Turkey second worst performer of Europe, Central Asia in human capital index
AP PhotoTurkey has regressed eight places in the latest Human Capital Index of the World Economic Forum (WEF). It now ranks 68 out of 124 countries and is the second worst in Europe, after Moldova, and Central Asia.
Among countries in Europe and Central Asia, Turkey and Moldova, 71, hold the last spots in the region, according to the WEF’s 2015 Human Capital Report.
“The bottom-ranked countries in the region are Moldova and Turkey, which exhibits a low labor force participation rate for its 25–54 prime working age group, despite strong tertiary and vocational enrolment rate among its 15–24 age group,” said the report.
Finland, Norway and Switzerland are the best performing countries of the region and overall, while Canada, Japan and Sweden rank next best on the index.
“Finland benefits from a well-educated young population with the second best basic education survival rate and the highest score for the quality of primary schools. Its 25–54 age group core working population shows the highest tertiary educational attainment rate in the Europe and Central Asia region but also second best overall in the world,” said the report.
Turkey ranked 61 in terms of human capital development below the age of 15, while it ranked 50 for 15-24 age group, and 77 for its 25-54 age group. Turkey also ranked 78 for its 55-64 age group and 70 in the category of those over 65.
With its per capita income at around $10,000 a year, Turkey is among the upper-middle income group on the index, which comprises countries with a gross domestic product per capita between $4,126 and $12,745.
Talent, not capital, will be the key factor linking innovation, competitiveness and growth in the 21st century, the Human Capital Report said.

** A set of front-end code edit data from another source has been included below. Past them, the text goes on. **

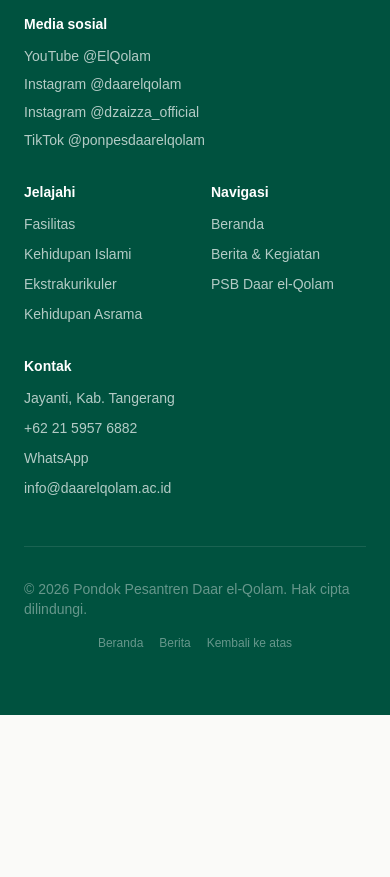
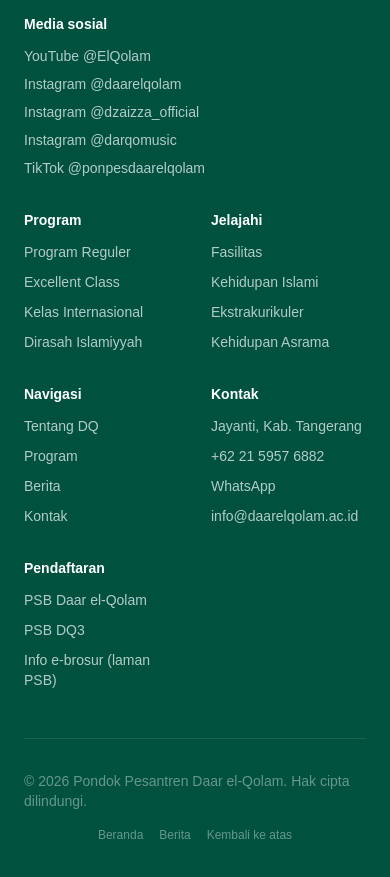
Before and after one commit to mfyd-std/DQ-Rebranding, a Next.js app: page /jelajahi in a window 390 px wide. Shown: the part 6880-7757 px from the top of the page. Before the commit the page ends 7595 px from the top, so only its background shows below. Built offline with nearby package versions, Linux system fonts and the light colour scheme.

Commit message:
fix: restore jelajahi parity navigation and footer links

```diff
--- a/app/jelajahi/page.tsx
+++ b/app/jelajahi/page.tsx
@@ -9,6 +9,7 @@ export const metadata = {
 };
 
 const registrationUrl = "https://daftar.daarelqolam.ac.id/";
+const dq3RegistrationUrl = "https://psb.daarelqolam3.sch.id/";
 
 const facilities = [
   {
@@ -139,12 +140,21 @@ export default function ExplorePage() {
             <Link href="/" className="px-3 py-2 text-sm font-medium hover:text-dq-green">
               Beranda
             </Link>
-            <Link href="/blog" className="px-3 py-2 text-sm font-medium hover:text-dq-green">
-              Berita
+            <Link href="/#tentang" className="px-3 py-2 text-sm font-medium hover:text-dq-green">
+              Tentang DQ
+            </Link>
+            <Link href="/#program" className="px-3 py-2 text-sm font-medium hover:text-dq-green">
+              Program
             </Link>
             <span className="px-3 py-2 text-sm font-semibold text-dq-green" aria-current="page">
               Jelajahi
             </span>
+            <Link href="/#berita" className="px-3 py-2 text-sm font-medium hover:text-dq-green">
+              Berita
+            </Link>
+            <Link href="/#kontak" className="px-3 py-2 text-sm font-medium hover:text-dq-green">
+              Kontak
+            </Link>
           </nav>
           <div className="flex items-center gap-2">
             <span className="hidden items-center gap-1.5 rounded-full border border-dq-gold/30 bg-dq-gold-light px-3 py-1 text-xs font-semibold text-dq-gold md:inline-flex">
@@ -317,7 +327,7 @@ export default function ExplorePage() {
 
       <footer className="bg-dq-green-dark text-white">
         <div className="mx-auto max-w-7xl px-6 py-16 lg:px-8">
-          <div className="grid grid-cols-2 gap-8 md:grid-cols-3 lg:grid-cols-5 lg:gap-10">
+          <div className="grid grid-cols-2 gap-8 md:grid-cols-3 lg:grid-cols-7 lg:gap-10">
             <div className="col-span-2 lg:col-span-2">
               <Link href="/" className="inline-flex">
                 <Image src="/images/logo-daar-el-qolam-white.svg" alt="Logo Daar el-Qolam" width={220} height={54} className="h-12 w-auto" />
@@ -328,8 +338,18 @@ export default function ExplorePage() {
                 <a href="https://www.youtube.com/@ElQolam/videos" target="_blank" rel="noreferrer">YouTube @ElQolam</a>
                 <a href="https://www.instagram.com/daarelqolam/" target="_blank" rel="noreferrer">Instagram @daarelqolam</a>
                 <a href="https://www.instagram.com/dzaizza_official/" target="_blank" rel="noreferrer">Instagram @dzaizza_official</a>
+                <a href="https://www.instagram.com/darqomusic/" target="_blank" rel="noreferrer">Instagram @darqomusic</a>
                 <a href="https://www.tiktok.com/@ponpesdaarelqolam" target="_blank" rel="noreferrer">TikTok @ponpesdaarelqolam</a>
               </div>
+            </div>
+            <div>
+              <p className="text-sm font-bold">Program</p>
+              <ul className="mt-3 space-y-2.5 text-sm text-white/70">
+                <li><Link href="/#program-reguler" className="hover:text-white">Program Reguler</Link></li>
+                <li><Link href="/#program-excellent" className="hover:text-white">Excellent Class</Link></li>
+                <li><Link href="/#dq3" className="hover:text-white">Kelas Internasional</Link></li>
+                <li><Link href="/#program-dirasah" className="hover:text-white">Dirasah Islamiyyah</Link></li>
+              </ul>
             </div>
             <div>
               <p className="text-sm font-bold">Jelajahi</p>
@@ -340,9 +360,10 @@ export default function ExplorePage() {
             <div>
               <p className="text-sm font-bold">Navigasi</p>
               <ul className="mt-3 space-y-2.5 text-sm text-white/70">
-                <li><Link href="/" className="hover:text-white">Beranda</Link></li>
-                <li><Link href="/blog" className="hover:text-white">Berita &amp; Kegiatan</Link></li>
-                <li><a href={registrationUrl} target="_blank" rel="noreferrer" className="hover:text-white">PSB Daar el-Qolam</a></li>
+                <li><Link href="/#tentang" className="hover:text-white">Tentang DQ</Link></li>
+                <li><Link href="/#program" className="hover:text-white">Program</Link></li>
+                <li><Link href="/blog" className="hover:text-white">Berita</Link></li>
+                <li><Link href="/#kontak" className="hover:text-white">Kontak</Link></li>
               </ul>
             </div>
             <div>
@@ -352,6 +373,14 @@ export default function ExplorePage() {
                 <li><a href="tel:+622159576882" className="hover:text-white">+62 21 5957 6882</a></li>
                 <li><a href="https://wa.me/6281319789000" target="_blank" rel="noreferrer" className="hover:text-white">WhatsApp</a></li>
                 <li><a href="mailto:info@daarelqolam.ac.id" className="hover:text-white">info@daarelqolam.ac.id</a></li>
+              </ul>
+            </div>
+            <div>
+              <p className="text-sm font-bold">Pendaftaran</p>
+              <ul className="mt-3 space-y-2.5 text-sm text-white/70">
+                <li><a href={registrationUrl} target="_blank" rel="noreferrer" className="hover:text-white">PSB Daar el-Qolam</a></li>
+                <li><a href={dq3RegistrationUrl} target="_blank" rel="noreferrer" className="hover:text-white">PSB DQ3</a></li>
+                <li><a href={registrationUrl} target="_blank" rel="noreferrer" className="hover:text-white">Info e-brosur (laman PSB)</a></li>
               </ul>
             </div>
           </div>
```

The Human Capital Index ranks 124 countries on how well they are developing and deploying their human capital, focusing on education, skills and employment, while aiming to understand whether countries are wasting or leveraging their human potential.

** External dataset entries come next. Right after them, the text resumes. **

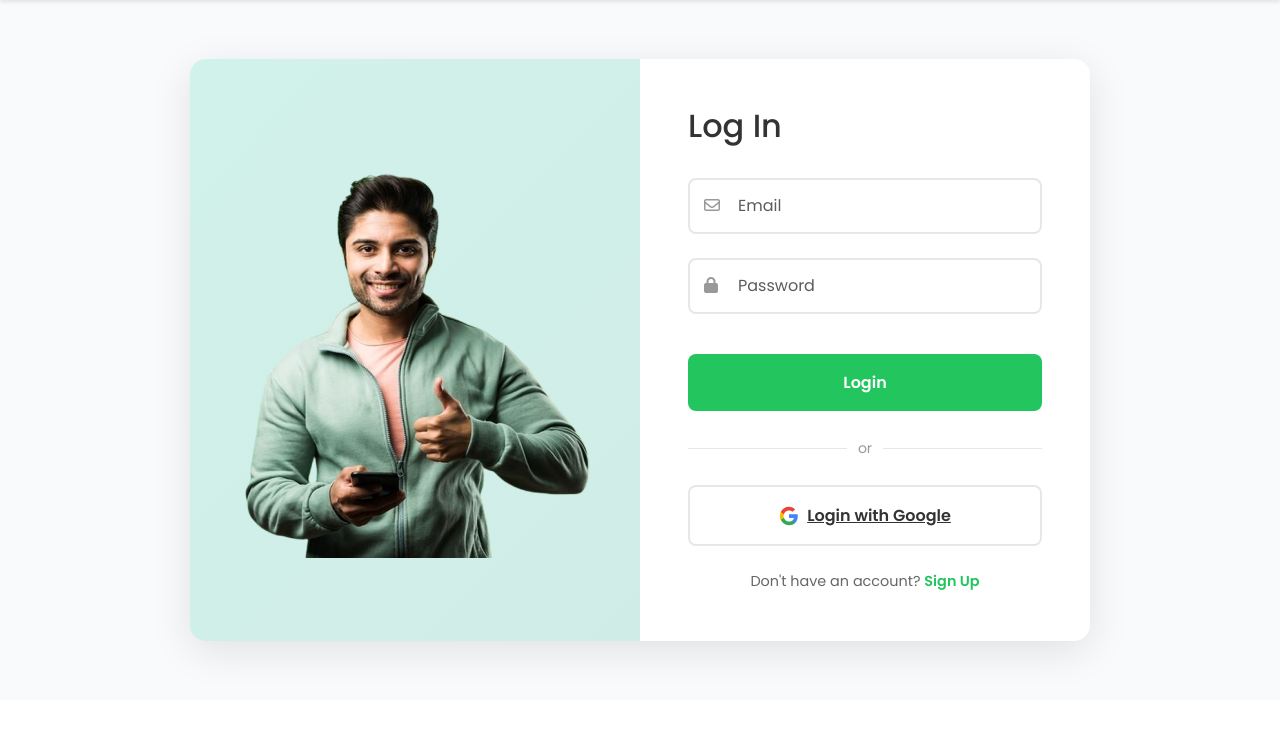
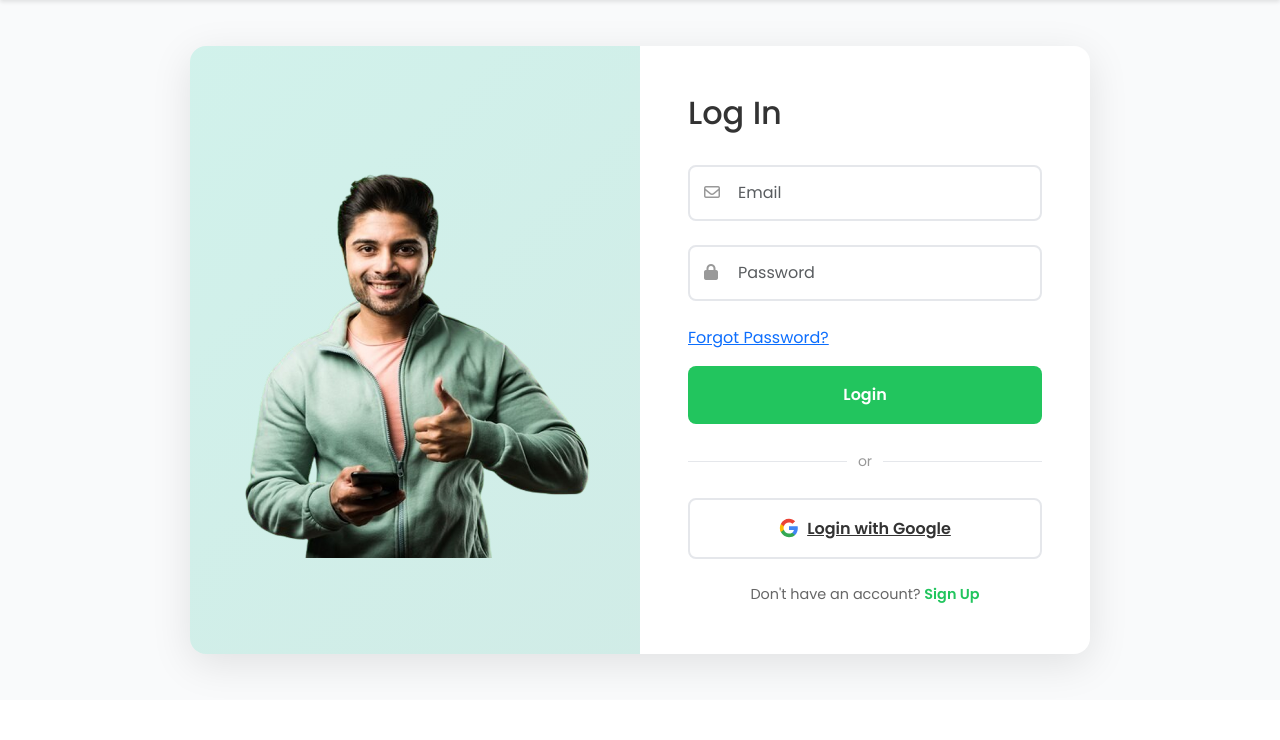
Before and after one commit to kowsalya2025/vetricollegemysql, a Django app: page /login/ in a window 1280 px wide. Shown: the part 108-848 px from the top of the page. Run offline with Django 5.2, Linux system fonts and the light colour scheme; parts of the project's set-up code (start-up, migrations or seed data) failed here and were passed over; some libraries are stand-ins or nearby versions.

```diff
--- a/lms/templates/lms/login.html
+++ b/lms/templates/lms/login.html
@@ -217,6 +217,10 @@
                     </div>
                 </div>
 
+                <div class="forgot-password">
+  <a href="{% url 'password_reset' %}">Forgot Password?</a>
+</div>
+
                 <button type="submit" class="btn-submit">Login</button>
             </form>
 
--- a/lms/urls.py
+++ b/lms/urls.py
@@ -1,5 +1,6 @@
 # lms/urls.py
 from django.urls import path
+from django.contrib.auth import views as auth_views
 from . import views
 
 urlpatterns = [
@@ -78,4 +79,10 @@ path('payment-failed/', views.payment_failed, name='payment_failed'),
 path('test-payment/<slug:slug>/', views.create_test_payment, name='create_test_payment'),
 
 path('payment/success/<int:order_id>/', views.payment_success, name='payment_success'),
+
+path('password-reset/', auth_views.PasswordResetView.as_view(), name='password_reset'),
+    path('password-reset/done/', auth_views.PasswordResetDoneView.as_view(), name='password_reset_done'),
+    path('password-reset-confirm/<uidb64>/<token>/', auth_views.PasswordResetConfirmView.as_view(), name='password_reset_confirm'),
+    path('password-reset-complete/', auth_views.PasswordResetCompleteView.as_view(), name='password_reset_complete'),
+
 ]
```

According to the report, fulfilling peoples’ potential could boost global GDP by 20 percent.